Copy out every line of the records in which "button" can be found.

Before-and-after page screenshots:
:::
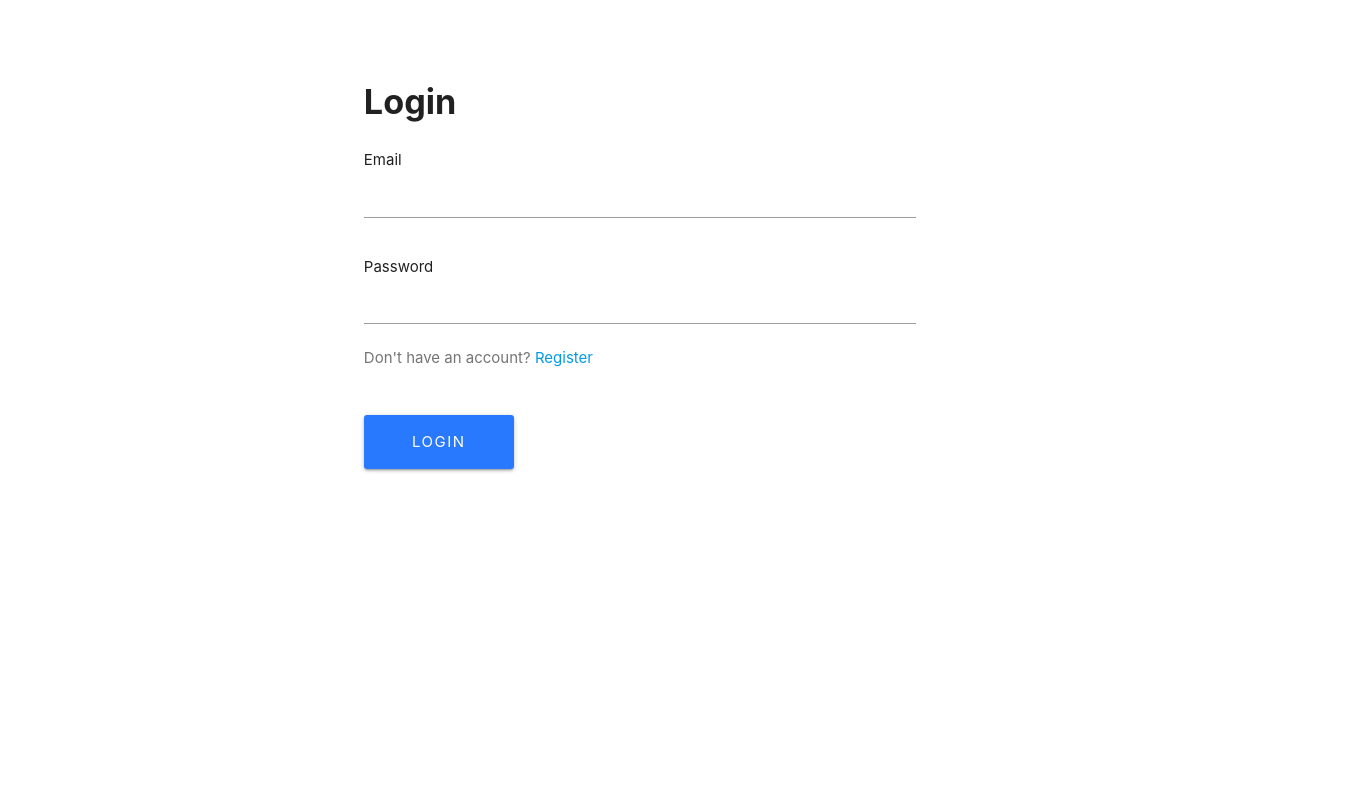
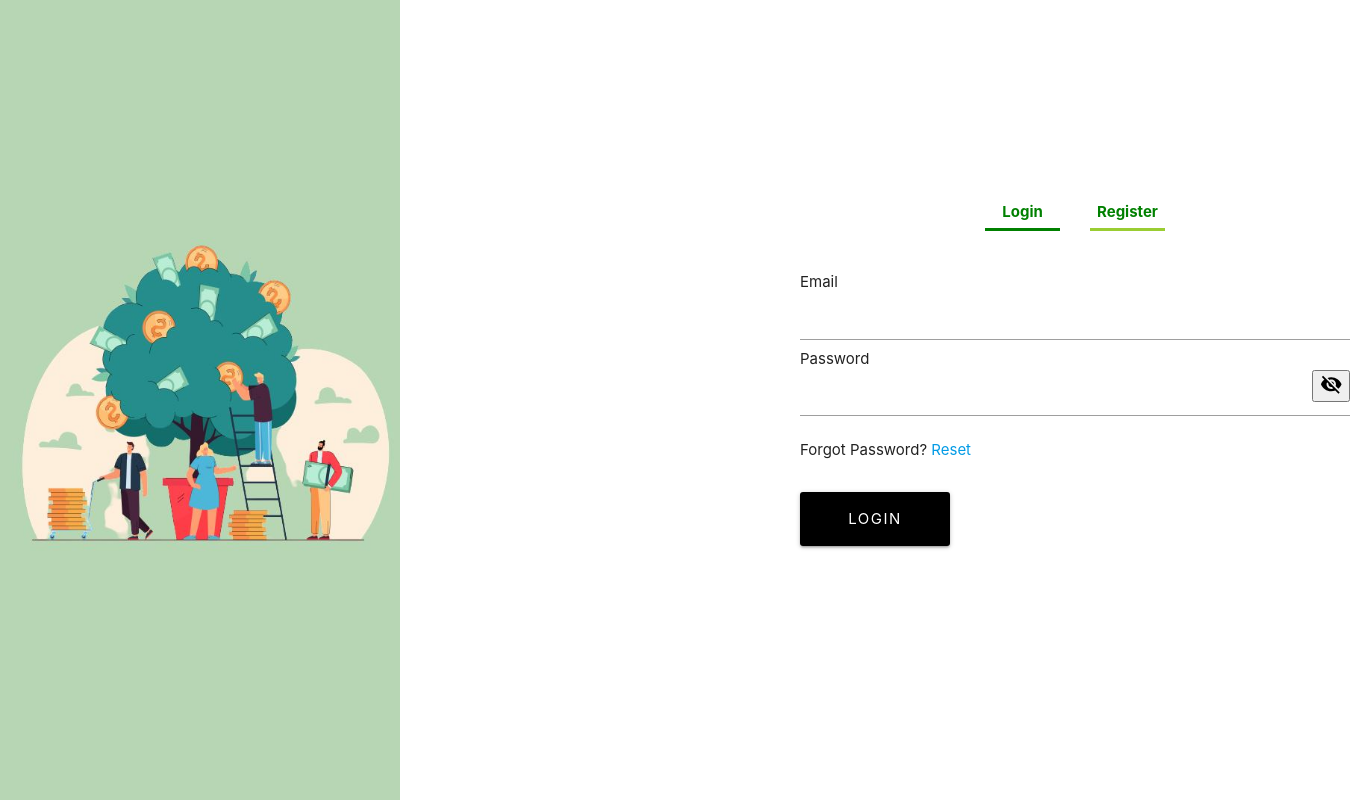
Before and after one commit to AashnaNarang/MLTrading, a React (Create React App) app in the folder client/: page /login in a window 1280 px wide. Shown: the whole page, 1350 px wide, since content can reach past the window. Built offline with nearby package versions, Linux system fonts and the light colour scheme.

Commit message:
Login.js from old repo

```diff
--- a/client/src/components/Login.js
+++ b/client/src/components/Login.js
@@ -1,18 +1,61 @@
-import React from 'react';
+import React from "react";
 import { Link } from 'react-router-dom';
+import logo from './main_image.jpg'
+import '../App.css';
+import Visibility from "@material-ui/icons/Visibility";
+import VisibilityOff from "@material-ui/icons/VisibilityOff";
 
 const Login = props => {
+  // Initialize a boolean state
+  const [values, setValues] = React.useState({
+    password: "",
+    showPassword: false,
+  });
+
+  const handlePasswordChangeValue = (prop) => (event) => {
+    setValues({ ...values, [prop]: event.target.value });
+  };
+
+  const handleMouseDownClickEvent = (event) => {
+    event.preventDefault();
+  };
+
+  const handleShowPasswordClick = () => {
+    //Unsure about values -> try ...props.password.value if this fails
+    setValues({ ...values, showPassword: !values.showPassword });
+  };
+
   return (
-    <div className="container">
-      <div style={{ marginTop: '4rem' }} className="row">
-        <div className="col s8 offset-s2">
-          <div className="col s12" style={{ paddingLeft: '11.250px' }}>
-            <h4>
+    <div class="container">
+      <div class="main-image">
+        <img src={logo} alt="" />
+      </div>
+
+      <div class="login-page-container">
+
+        <div class="login-register-container">
+          <div class="login-text-button">
+            <Link to="/login">
+              <button
+                type="login-option"
+              >
                 <b>Login</b>
-            </h4>
+              </button>
+            </Link>
           </div>
-          <form noValidate onSubmit={props.onClick}>
-            <div className="input-field col s12">
+
+          <div class="register-text-button">
+            <Link to="/register">
+              <button
+                type="login-option"
+              >
+                <b>Register</b>
+              </button>
+            </Link>
+          </div>
+        </div>
+
+        <div class="email-input-field">
           Email
           <input
             onChange={props.onChange}
@@ -22,20 +65,28 @@ const Login = props => {
             name="email"
           />
         </div>
-            <div className="input-field col s12">
+
+        <div class="password-input-field">
           Password
           <input
-                onChange={props.onChange}
-                value={props.password.value}
-                id="password"
-                type="password"
-                name="password"
+            type={values.showPassword ? "text" : "password"}
+            onChange={handlePasswordChangeValue("password")}
           />
-              <p className="grey-text text-darken-1">
-                Don't have an account? <Link to="/register">Register</Link>
+          <button
+            onClick={handleShowPasswordClick}
+            onMouseDown={handleMouseDownClickEvent}
+          >
+            {values.showPassword ? <Visibility /> : <VisibilityOff />}
+          </button>
+        </div>
+
+        <div class="forgot-password-field">
+          <p class="forgot-password-button">
+            Forgot Password? <Link to="/forgotpassword">Reset</Link>
           </p>
         </div>
-            <div className="col s12" style={{ paddingLeft: '11.250px' }}>
+
+        <div class="login-button">
           <button
             style={{
               width: '150px',
@@ -44,12 +95,10 @@ const Login = props => {
               marginTop: '1rem',
             }}
             type="submit"
-                className="btn btn-large waves-effect waves-light hoverable blue accent-3"
+            className="btn btn-large waves-effect waves-light hoverable black accent-3"
           >
             Login
           </button>
-            </div>
-          </form>
         </div>
       </div>
     </div>
```
Lines whose indentation alone changed are shown as unchanged.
:::
→ Result of the task:
+          <div class="login-text-button">
+              <button
+              </button>
+          <div class="register-text-button">
+              <button
+              </button>
+          <button
+          </button>
+          <p class="forgot-password-button">
+        <div class="login-button">
           <button
           </button>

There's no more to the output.